▸ What is required: Repeat what the lines below say, word for word, and skip every image.

▸ Materials provided:
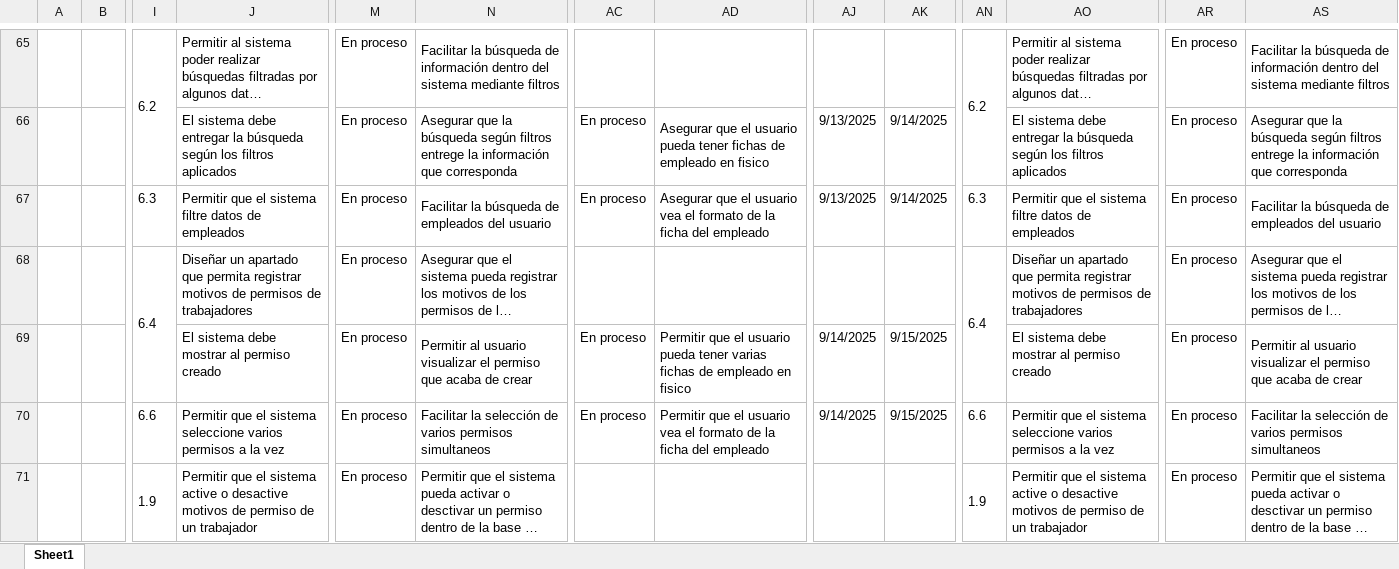
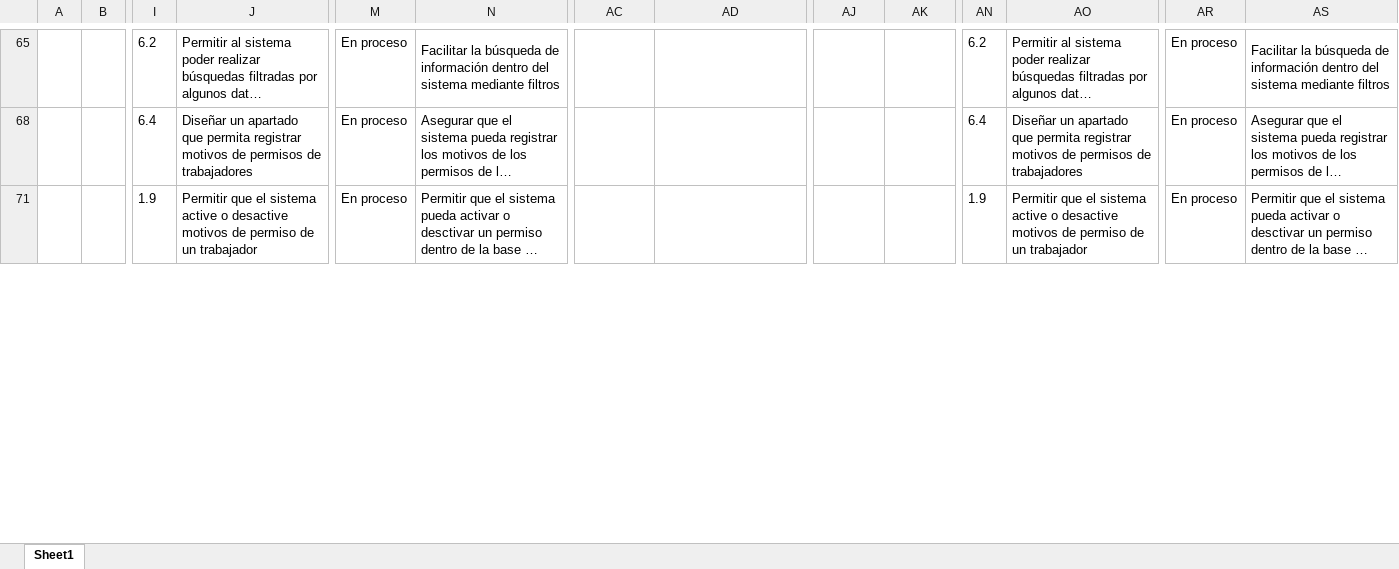
Before and after one commit to vixo23/ING-DE-SOFTWARE, an Excel workbook: INCREMENTO2/EXCELS/Backlog sprint - Sprint backlog - Sprint Review.xlsx, sheet Sheet1, drawn as a sheet; only a part is shown, gaps mark what is left out; long unchanged cells end in …; values as stored, in another font and other column widths than the file's, no borders; rows hold the shown columns only; the diff covers the shown part only; the diff names each change by its address in the sheet, - before the commit and + after, or states it on an @@ line.

Commit message:
actualizacion casos de uso disponibles
seleccione casos de uso

```diff
--- a/INCREMENTO2/EXCELS/Backlog sprint - Sprint backlog - Sprint Review.xlsx (sheet Sheet1)
+++ b/INCREMENTO2/EXCELS/Backlog sprint - Sprint backlog - Sprint Review.xlsx (sheet Sheet1)
-I65:I66 merged
-AN65:AN66 merged
@@ row 66 hidden:  |  |  | El sistema debe entregar la búsqueda según los filtros aplicados | En proceso | Asegurar que la búsqueda según filtros entrege la información que corresponda | En proceso | Asegurar que el usuario pueda tener fichas de empleado en fisico | 9/13/2025 | 9/14/2025 |  | El sistema debe entregar la búsqueda según los filtros aplicados | En proceso | Asegurar que la búsqueda según filtros entrege la información que corresponda @@
@@ row 67 hidden:  |  | 6.3 | Permitir que el sistema filtre datos de empleados | En proceso | Facilitar la búsqueda de empleados del usuario | En proceso | Asegurar que el usuario vea el formato de la ficha del empleado | 9/13/2025 | 9/14/2025 | 6.3 | Permitir que el sistema filtre datos de empleados | En proceso | Facilitar la búsqueda de empleados del usuario @@
-I68:I69 merged
-AN68:AN69 merged
@@ row 69 hidden:  |  |  | El sistema debe mostrar al permiso creado | En proceso | Permitir al usuario visualizar el permiso que acaba de crear | En proceso | Permitir que el usuario pueda tener varias fichas de empleado en fisico | 9/14/2025 | 9/15/2025 |  | El sistema debe mostrar al permiso creado | En proceso | Permitir al usuario visualizar el permiso que acaba de crear @@
@@ row 70 hidden:  |  | 6.6 | Permitir que el sistema seleccione varios permisos a la vez | En proceso | Facilitar la selección de varios permisos simultaneos | En proceso | Permitir que el usuario vea el formato de la ficha del empleado | 9/14/2025 | 9/15/2025 | 6.6 | Permitir que el sistema seleccione varios permisos a la vez | En proceso | Facilitar la selección de varios permisos simultaneos @@
-I71:I72 merged
-AN71:AN72 merged
```
Also changed, not shown: 57 hidden or unhidden rows, 4 edited cells and merged cells elsewhere in this sheet, INCREMENTO2/Excels/Backlog sprint - Sprint backlog - Sprint Review.xlsx.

▸ Result below:
Before and after one commit to vixo23/ING-DE-SOFTWARE, an Excel workbook: INCREMENTO2/EXCELS/Backlog sprint - Sprint backlog - Sprint Review.xlsx, sheet Sheet1, drawn as a sheet; only a part is shown, gaps mark what is left out; long unchanged cells end in …; values as stored, in another font and other column widths than the file's, no borders; rows hold the shown columns only; the diff covers the shown part only; the diff names each change by its address in the sheet, - before the commit and + after, or states it on an @@ line.

Commit message:
actualizacion casos de uso disponibles
seleccione casos de uso

```diff
--- a/INCREMENTO2/EXCELS/Backlog sprint - Sprint backlog - Sprint Review.xlsx (sheet Sheet1)
+++ b/INCREMENTO2/EXCELS/Backlog sprint - Sprint backlog - Sprint Review.xlsx (sheet Sheet1)
-I65:I66 merged
-AN65:AN66 merged
@@ row 66 hidden:  |  |  | El sistema debe entregar la búsqueda según los filtros aplicados | En proceso | Asegurar que la búsqueda según filtros entrege la información que corresponda | En proceso | Asegurar que el usuario pueda tener fichas de empleado en fisico | 9/13/2025 | 9/14/2025 |  | El sistema debe entregar la búsqueda según los filtros aplicados | En proceso | Asegurar que la búsqueda según filtros entrege la información que corresponda @@
@@ row 67 hidden:  |  | 6.3 | Permitir que el sistema filtre datos de empleados | En proceso | Facilitar la búsqueda de empleados del usuario | En proceso | Asegurar que el usuario vea el formato de la ficha del empleado | 9/13/2025 | 9/14/2025 | 6.3 | Permitir que el sistema filtre datos de empleados | En proceso | Facilitar la búsqueda de empleados del usuario @@
-I68:I69 merged
-AN68:AN69 merged
@@ row 69 hidden:  |  |  | El sistema debe mostrar al permiso creado | En proceso | Permitir al usuario visualizar el permiso que acaba de crear | En proceso | Permitir que el usuario pueda tener varias fichas de empleado en fisico | 9/14/2025 | 9/15/2025 |  | El sistema debe mostrar al permiso creado | En proceso | Permitir al usuario visualizar el permiso que acaba de crear @@
@@ row 70 hidden:  |  | 6.6 | Permitir que el sistema seleccione varios permisos a la vez | En proceso | Facilitar la selección de varios permisos simultaneos | En proceso | Permitir que el usuario vea el formato de la ficha del empleado | 9/14/2025 | 9/15/2025 | 6.6 | Permitir que el sistema seleccione varios permisos a la vez | En proceso | Facilitar la selección de varios permisos simultaneos @@
-I71:I72 merged
-AN71:AN72 merged
```
Also changed, not shown: 57 hidden or unhidden rows, 4 edited cells and merged cells elsewhere in this sheet, INCREMENTO2/Excels/Backlog sprint - Sprint backlog - Sprint Review.xlsx.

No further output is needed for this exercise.